Hard work often comes up as an issue with today’s overpaid and self-concerned athletes.
For Wisconsin women’s basketball forward Taylor Wurtz, though, hard work is something that teammates and coaches collectively agree defines her as a player. A sophomore guard out of Brandon, Wis., Wurtz can often be found in the Kohl Center doing anything she can to improve her game. Coaches are quick to point out Wurtz’s relentless work ethic as something that allowed her to be successful early in her career.
“She’s got a tremendous work ethic, and I think because of that she’s able to take on a bit of responsibility for the team,” Wisconsin assistant coach Oties Epps said. “She’s in the gym every day working on her skills, her ball handling, watching film, her decision making. And she wants to do it, that’s the biggest thing.”
Teammates have also noticed the sophomore’s incredible work ethic, as she has built a reputation as being one of the hardest workers on the team.
“She spends all her free time here, I mean she would live here if she had the opportunity to,” junior guard Jade Davis joked. “[Her work ethic] makes us want to be better as well, makes us want to get in here and work on our game.”
With the Badgers battling some early injuries this year, Wurtz has been called upon to step in for missing players. A player who has taken the court as both a point guard and a shooting guard, Wurtz’s versatility has been very useful this season.
With star senior point guard Alyssa Karel out with an injury, Wurtz has found herself taking Karel’s usual spot.
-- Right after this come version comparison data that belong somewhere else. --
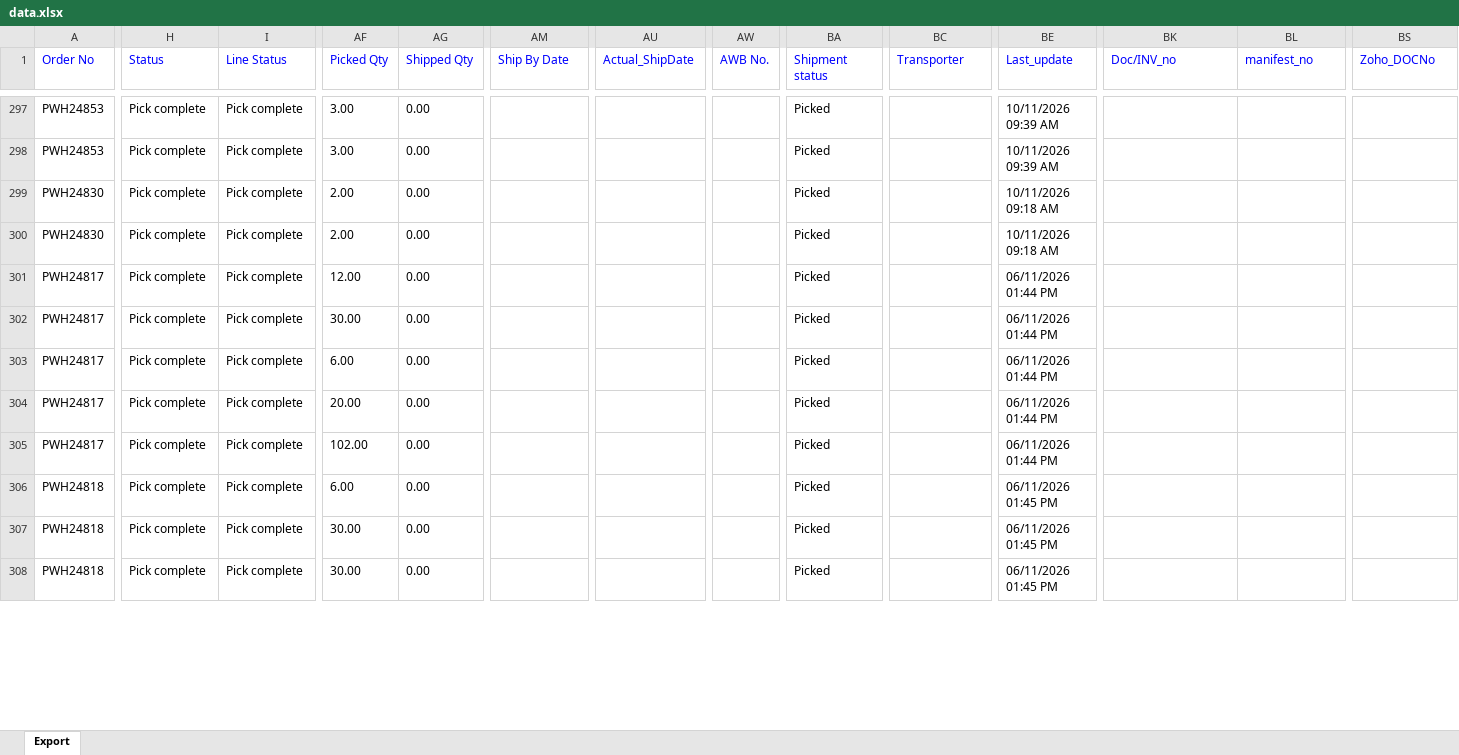
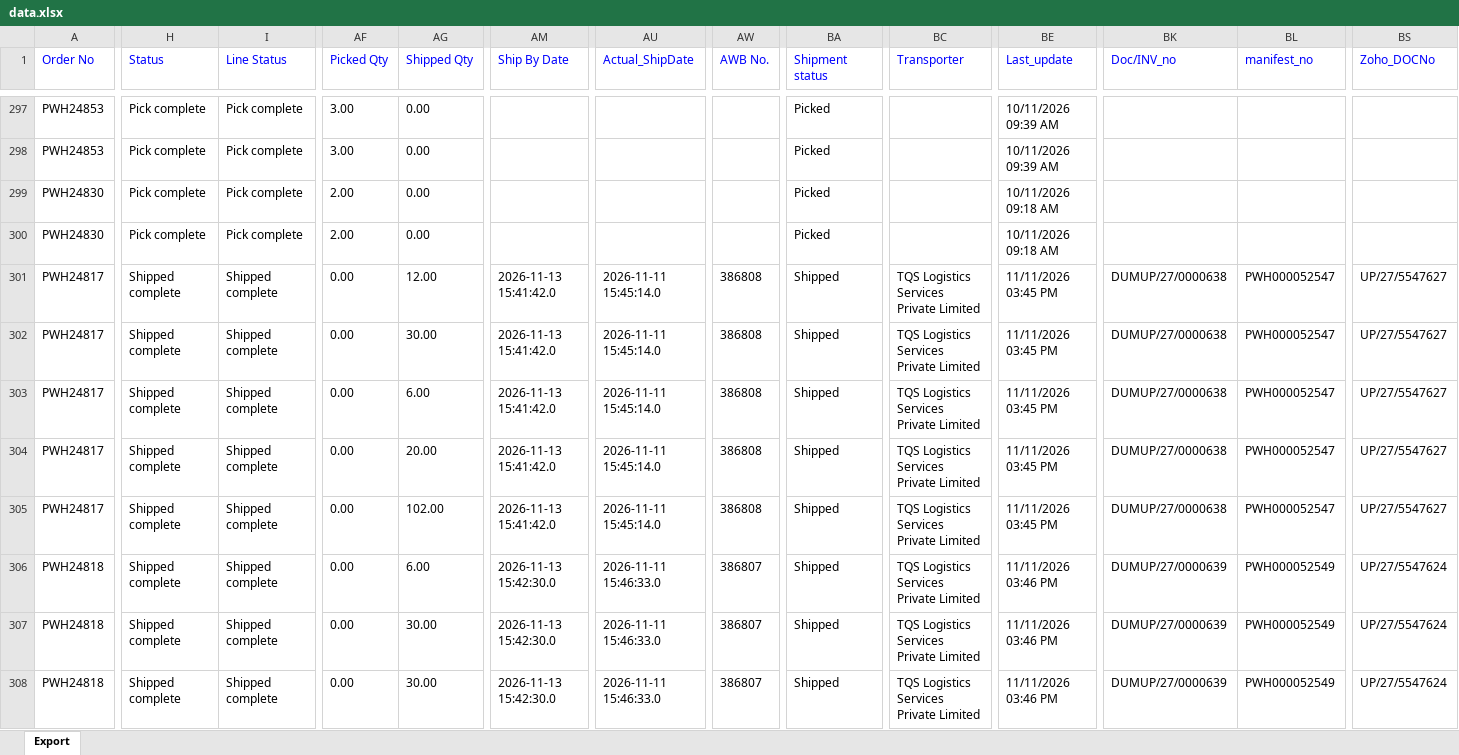
Before and after one commit to Kamal2-Pal/PW-Master-Dashboard-V2, an Excel workbook: data.xlsx, sheet Export, drawn as a sheet; only a part is shown, gaps mark what is left out; values as stored, in another font and other column widths than the file's, no borders; the diff covers the shown part only; the diff names each change by its address in the sheet, - before the commit and + after, or states it on an @@ line.

```diff
--- a/data.xlsx (sheet Export)
+++ b/data.xlsx (sheet Export)
-H301:H308 (Status): Pick complete
+H301:H308 (Status): Shipped complete
-I301:I308 (Line Status): Pick complete
+I301:I308 (Line Status): Shipped complete
-AF301 (Picked Qty): 12.00
+AF301 (Picked Qty): 0.00
-AG301 (Shipped Qty): 0.00
+AG301 (Shipped Qty): 12.00
-AM301:AM305 (Ship By Date): (empty)
+AM301:AM305 (Ship By Date): 2026-11-13 15:41:42.0
-AU301:AU305 (Actual_ShipDate): (empty)
+AU301:AU305 (Actual_ShipDate): 2026-11-11 15:45:14.0
-AW301:AW305 (AWB No.): (empty)
+AW301:AW305 (AWB No.): 386808
-BA301:BA308 (Shipment status): Picked
+BA301:BA308 (Shipment status): Shipped
-BC301:BC308 (Transporter): (empty)
+BC301:BC308 (Transporter): TQS Logistics Services Private Limited
-BE301:BE305 (Last_update): 06/11/2026 01:44 PM
+BE301:BE305 (Last_update): 11/11/2026 03:45 PM
-BK301:BK305 (Doc/INV_no): (empty)
+BK301:BK305 (Doc/INV_no): DUMUP/27/0000638
-BL301:BL305 (manifest_no): (empty)
+BL301:BL305 (manifest_no): PWH000052547
-BS301:BS305 (Zoho_DOCNo): (empty)
+BS301:BS305 (Zoho_DOCNo): UP/27/5547627
-AF302 (Picked Qty): 30.00
+AF302 (Picked Qty): 0.00
-AG302 (Shipped Qty): 0.00
+AG302 (Shipped Qty): 30.00
-AF303 (Picked Qty): 6.00
+AF303 (Picked Qty): 0.00
-AG303 (Shipped Qty): 0.00
+AG303 (Shipped Qty): 6.00
-AF304 (Picked Qty): 20.00
+AF304 (Picked Qty): 0.00
-AG304 (Shipped Qty): 0.00
+AG304 (Shipped Qty): 20.00
-AF305 (Picked Qty): 102.00
+AF305 (Picked Qty): 0.00
-AG305 (Shipped Qty): 0.00
+AG305 (Shipped Qty): 102.00
-AF306 (Picked Qty): 6.00
+AF306 (Picked Qty): 0.00
-AG306 (Shipped Qty): 0.00
+AG306 (Shipped Qty): 6.00
-AM306:AM308 (Ship By Date): (empty)
+AM306:AM308 (Ship By Date): 2026-11-13 15:42:30.0
-AU306:AU308 (Actual_ShipDate): (empty)
+AU306:AU308 (Actual_ShipDate): 2026-11-11 15:46:33.0
-AW306:AW308 (AWB No.): (empty)
+AW306:AW308 (AWB No.): 386807
-BE306:BE308 (Last_update): 06/11/2026 01:45 PM
+BE306:BE308 (Last_update): 11/11/2026 03:46 PM
-BK306:BK308 (Doc/INV_no): (empty)
+BK306:BK308 (Doc/INV_no): DUMUP/27/0000639
-BL306:BL308 (manifest_no): (empty)
+BL306:BL308 (manifest_no): PWH000052549
-BS306:BS308 (Zoho_DOCNo): (empty)
+BS306:BS308 (Zoho_DOCNo): UP/27/5547624
-AF307:AF308 (Picked Qty): 30.00
+AF307:AF308 (Picked Qty): 0.00
-AG307:AG308 (Shipped Qty): 0.00
+AG307:AG308 (Shipped Qty): 30.00
```
Also changed, not shown: 773 edited cells elsewhere in this sheet, returns.xlsx, 2 other files.
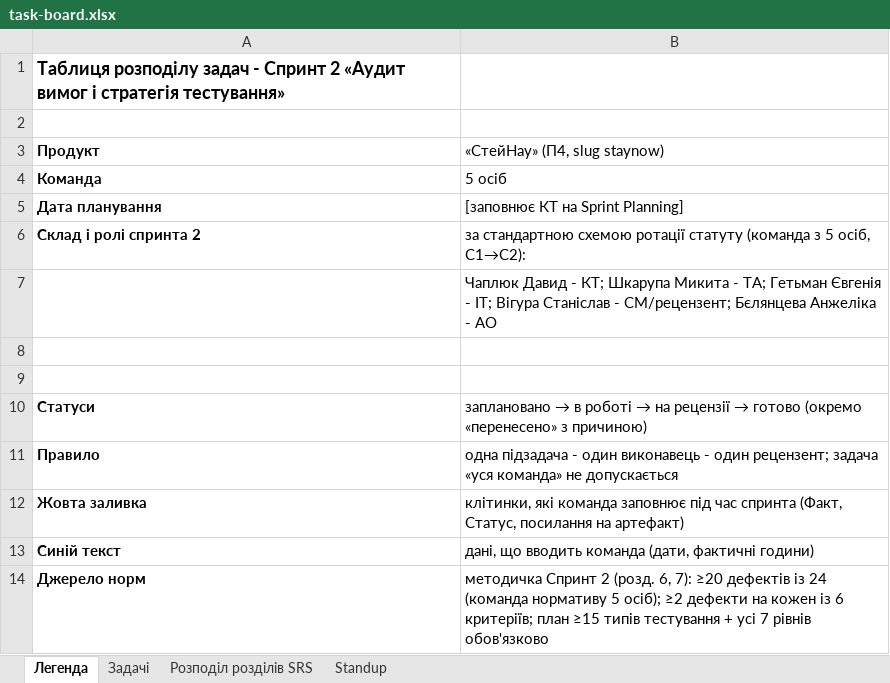
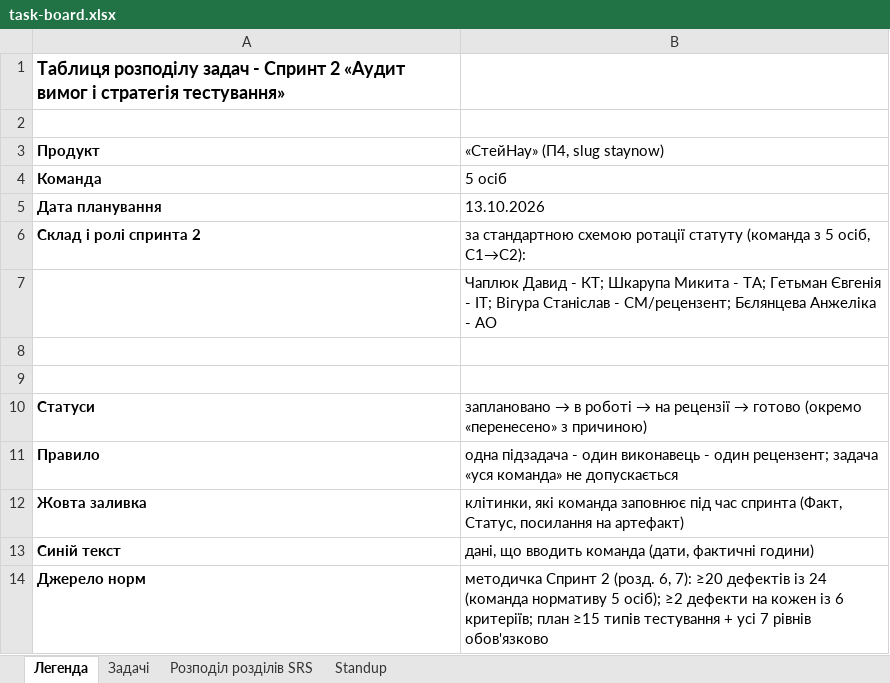
Before and after one commit to likaa3/staynow, an Excel workbook: docs/sprint2/task-board.xlsx, sheet Легенда, drawn as a sheet; values as stored, in another font and other column widths than the file's, no borders; the diff names each change by its address in the sheet, - before the commit and + after, or states it on an @@ line.

```diff
--- a/docs/sprint2/task-board.xlsx (sheet Легенда)
+++ b/docs/sprint2/task-board.xlsx (sheet Легенда)
-B5 («СтейНау» (П4, slug staynow)): [заповнює КТ на Sprint Planning]
+B5 («СтейНау» (П4, slug staynow)): 13.10.2026
```
Also changed, not shown: sheet Задачі, sheet Розподіл розділів SRS.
“The point guard or the shooting guard, I feel comfortable with both of them, and I’m willing to step up and be put in a position wherever the team needs me most,” Wurtz said. “I think it’s made me more versatile…the more positions you know, the more familiar you are with the offense.”
Wurtz’s dedication to becoming a better basketball player has certainly paid dividends, as the guard was able to make an immediate impact as a freshman. Wurtz averaged over six points and three rebounds per game last year, playing in every one of the Badgers’ games.
Known mostly for being an accurate shooter behind the arc, Wurtz showed she was much more than a three-point shooter when she exploded for 27 points and nine rebounds against Big Ten rival Michigan last year.
Despite her great natural ability and skill, Wurtz remains very humble and is quick to point out aspects of her game she hopes to show improvement in this season.
“I needed to make an improvement on defense and I worked really hard in preseason and stuff on making that emphasis,” Wurtz said. “Not just being a three-point threat but also being able to take it to the basket and stuff is something that I worked on.”
In what could be her breakout year, Wurtz has already looked like a more complete player in Wisconsin’s first non-conference games, racking up eight points and eight rebounds against St. Louis and 14 points against William & Mary.
Part of this development involves taking more of a leadership role for the Badgers, and her teammates have recognized her effort to step into that role this year.
“She’s definitely more vocal, she’s really coming around as a leader…especially with injuries and things like that,” Davis said. “But I mean overall I think she’s just really coming into her game and really ready to play this year.”
Coaches have also noticed significant improvements in Wurtz’s play, whether during practice or in games. The multi-dimensional guard continues to impress them not just with her work ethic, but also with her endless potential.
In the freshman to sophomore jump that is often viewed as a telling sign of how well a player is developing, Wurtz seems to be right on track.
“I think she’s a lot more poised, where as a freshman she was a little sporadic, but I think the game was really fast for her as a freshman,” Epps said. “Now I think things are starting to slow down. She’s starting to understand where she can get shots, how she can set up her teammates to be successful, those kinds of things.”
Above all, Wurtz is a team player, one who truly believes that the good of the team supersedes any personal statistics or career-high performances if the team doesn’t come away with a win.
“I don’t have any milestones…personally I just want to help my team get better,” Wurtz said. “I see our team making the NCAA Tournament and winning a Big Ten Championship.”